Recently, researchers have been looking again into the ways different languages affect how we think. Benjamin Lee Whorf proposed the idea 1956 in M.I.T.’s Technology Review and the theory became quite trendy, until closer examination revealed that he had little research to back up his claims and some of his generalizations were just too broad to accept. For example, he said that if we were missing a word in our language, then we couldn’t grasp the concept. Although we don’t have the word Schadenfreude in English, we can easily understand the idea: delighting in others’ misfortunes. We get it, but perhaps we think less of this perverse delight, than Germans.

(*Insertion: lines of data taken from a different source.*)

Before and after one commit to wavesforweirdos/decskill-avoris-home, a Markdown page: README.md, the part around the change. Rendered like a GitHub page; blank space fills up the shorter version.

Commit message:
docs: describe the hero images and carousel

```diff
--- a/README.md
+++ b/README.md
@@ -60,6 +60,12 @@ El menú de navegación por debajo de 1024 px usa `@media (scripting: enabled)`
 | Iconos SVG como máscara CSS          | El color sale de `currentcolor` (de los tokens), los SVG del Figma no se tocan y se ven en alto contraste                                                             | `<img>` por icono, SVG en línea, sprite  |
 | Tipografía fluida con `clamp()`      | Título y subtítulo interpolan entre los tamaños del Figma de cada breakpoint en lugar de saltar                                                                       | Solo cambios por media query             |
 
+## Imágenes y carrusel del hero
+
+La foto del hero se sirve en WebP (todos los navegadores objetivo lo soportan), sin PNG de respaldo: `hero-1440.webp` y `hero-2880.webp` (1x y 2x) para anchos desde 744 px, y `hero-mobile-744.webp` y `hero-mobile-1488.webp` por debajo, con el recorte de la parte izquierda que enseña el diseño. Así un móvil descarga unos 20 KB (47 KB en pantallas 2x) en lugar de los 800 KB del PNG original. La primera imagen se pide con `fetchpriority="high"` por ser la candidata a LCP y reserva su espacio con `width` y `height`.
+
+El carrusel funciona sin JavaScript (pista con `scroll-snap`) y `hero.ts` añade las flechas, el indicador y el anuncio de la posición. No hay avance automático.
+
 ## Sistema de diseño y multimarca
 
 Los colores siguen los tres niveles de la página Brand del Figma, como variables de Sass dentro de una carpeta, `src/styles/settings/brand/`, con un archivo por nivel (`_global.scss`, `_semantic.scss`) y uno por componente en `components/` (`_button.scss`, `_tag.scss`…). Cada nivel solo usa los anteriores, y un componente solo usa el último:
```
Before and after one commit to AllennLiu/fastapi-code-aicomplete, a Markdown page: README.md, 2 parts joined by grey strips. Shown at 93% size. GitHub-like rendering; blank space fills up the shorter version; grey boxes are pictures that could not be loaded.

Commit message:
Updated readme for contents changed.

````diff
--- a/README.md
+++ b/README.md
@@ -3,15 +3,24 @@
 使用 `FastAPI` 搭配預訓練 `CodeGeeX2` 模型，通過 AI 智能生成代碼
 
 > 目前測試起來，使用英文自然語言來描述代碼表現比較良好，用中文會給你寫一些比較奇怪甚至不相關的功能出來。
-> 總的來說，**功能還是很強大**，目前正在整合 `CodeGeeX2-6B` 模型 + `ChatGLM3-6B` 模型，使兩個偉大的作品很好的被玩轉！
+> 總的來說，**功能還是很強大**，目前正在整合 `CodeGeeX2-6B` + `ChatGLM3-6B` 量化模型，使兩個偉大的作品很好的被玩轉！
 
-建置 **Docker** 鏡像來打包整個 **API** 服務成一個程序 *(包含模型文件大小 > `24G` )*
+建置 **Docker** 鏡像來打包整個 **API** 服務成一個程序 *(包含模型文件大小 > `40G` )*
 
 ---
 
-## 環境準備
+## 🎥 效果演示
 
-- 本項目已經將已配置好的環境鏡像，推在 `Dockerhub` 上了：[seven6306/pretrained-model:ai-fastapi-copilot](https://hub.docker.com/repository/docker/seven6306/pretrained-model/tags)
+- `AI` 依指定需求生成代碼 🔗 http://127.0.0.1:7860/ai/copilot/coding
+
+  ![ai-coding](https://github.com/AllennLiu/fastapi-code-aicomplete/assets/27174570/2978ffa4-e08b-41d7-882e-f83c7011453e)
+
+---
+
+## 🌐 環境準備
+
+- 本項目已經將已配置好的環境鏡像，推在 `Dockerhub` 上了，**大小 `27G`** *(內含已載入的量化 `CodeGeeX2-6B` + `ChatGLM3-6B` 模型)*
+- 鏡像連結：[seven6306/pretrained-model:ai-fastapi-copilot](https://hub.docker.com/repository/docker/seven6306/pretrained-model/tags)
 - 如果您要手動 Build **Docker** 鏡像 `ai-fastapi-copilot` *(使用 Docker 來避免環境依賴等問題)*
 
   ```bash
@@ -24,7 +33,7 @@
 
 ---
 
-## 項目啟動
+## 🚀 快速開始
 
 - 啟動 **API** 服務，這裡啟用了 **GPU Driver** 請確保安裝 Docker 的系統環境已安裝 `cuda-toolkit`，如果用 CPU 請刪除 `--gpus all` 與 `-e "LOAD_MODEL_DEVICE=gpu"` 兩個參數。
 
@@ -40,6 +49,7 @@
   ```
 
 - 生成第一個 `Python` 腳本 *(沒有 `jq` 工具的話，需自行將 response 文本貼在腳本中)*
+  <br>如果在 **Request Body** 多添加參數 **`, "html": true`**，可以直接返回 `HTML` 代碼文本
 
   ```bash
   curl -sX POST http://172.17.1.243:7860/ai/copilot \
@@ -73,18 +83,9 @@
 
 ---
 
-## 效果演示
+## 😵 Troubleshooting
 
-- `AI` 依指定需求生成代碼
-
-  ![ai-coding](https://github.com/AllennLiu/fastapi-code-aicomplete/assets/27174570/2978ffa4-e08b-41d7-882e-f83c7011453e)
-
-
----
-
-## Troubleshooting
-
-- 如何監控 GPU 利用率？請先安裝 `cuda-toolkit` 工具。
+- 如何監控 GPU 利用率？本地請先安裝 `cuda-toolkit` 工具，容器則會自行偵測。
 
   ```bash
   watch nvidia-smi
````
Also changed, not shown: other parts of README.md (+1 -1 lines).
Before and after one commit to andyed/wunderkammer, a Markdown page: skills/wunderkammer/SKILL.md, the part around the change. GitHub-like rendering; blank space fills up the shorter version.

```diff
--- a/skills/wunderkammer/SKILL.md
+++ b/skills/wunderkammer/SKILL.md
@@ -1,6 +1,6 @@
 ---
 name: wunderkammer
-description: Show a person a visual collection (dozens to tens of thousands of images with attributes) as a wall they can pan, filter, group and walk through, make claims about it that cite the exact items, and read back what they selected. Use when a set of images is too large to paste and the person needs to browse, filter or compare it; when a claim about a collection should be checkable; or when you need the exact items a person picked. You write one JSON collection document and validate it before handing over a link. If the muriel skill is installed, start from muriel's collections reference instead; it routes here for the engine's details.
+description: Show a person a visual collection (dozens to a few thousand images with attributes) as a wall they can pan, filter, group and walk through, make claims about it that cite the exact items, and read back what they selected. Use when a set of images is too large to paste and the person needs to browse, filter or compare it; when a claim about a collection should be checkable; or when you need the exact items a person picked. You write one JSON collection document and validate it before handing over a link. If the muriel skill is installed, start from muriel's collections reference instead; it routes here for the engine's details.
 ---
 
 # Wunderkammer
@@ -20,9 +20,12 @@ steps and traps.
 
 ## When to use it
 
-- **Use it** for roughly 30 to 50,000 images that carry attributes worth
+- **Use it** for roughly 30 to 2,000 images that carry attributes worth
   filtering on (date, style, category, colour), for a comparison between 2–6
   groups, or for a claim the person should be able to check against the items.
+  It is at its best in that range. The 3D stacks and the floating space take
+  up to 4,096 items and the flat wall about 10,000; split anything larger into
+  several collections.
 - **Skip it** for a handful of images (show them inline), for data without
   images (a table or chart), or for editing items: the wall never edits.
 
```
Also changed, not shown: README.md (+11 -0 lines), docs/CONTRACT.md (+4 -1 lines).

In “Does Language Shape How You Think?” an article in the New York Times Magazine, Guy Deutscher argues, “When your language routinely obliges you to specify certain types of information, it forces you to be attentive to certain details in the world and to certain aspects of experience that speakers of other languages may not be required to think about all the time. And since such habits of speech are cultivated from the earliest age, it is only natural that they can settle into habits of mind that go beyond language itself, affecting your experiences, perceptions, associations, feelings, memories and orientation in the world” (Deutscher 45).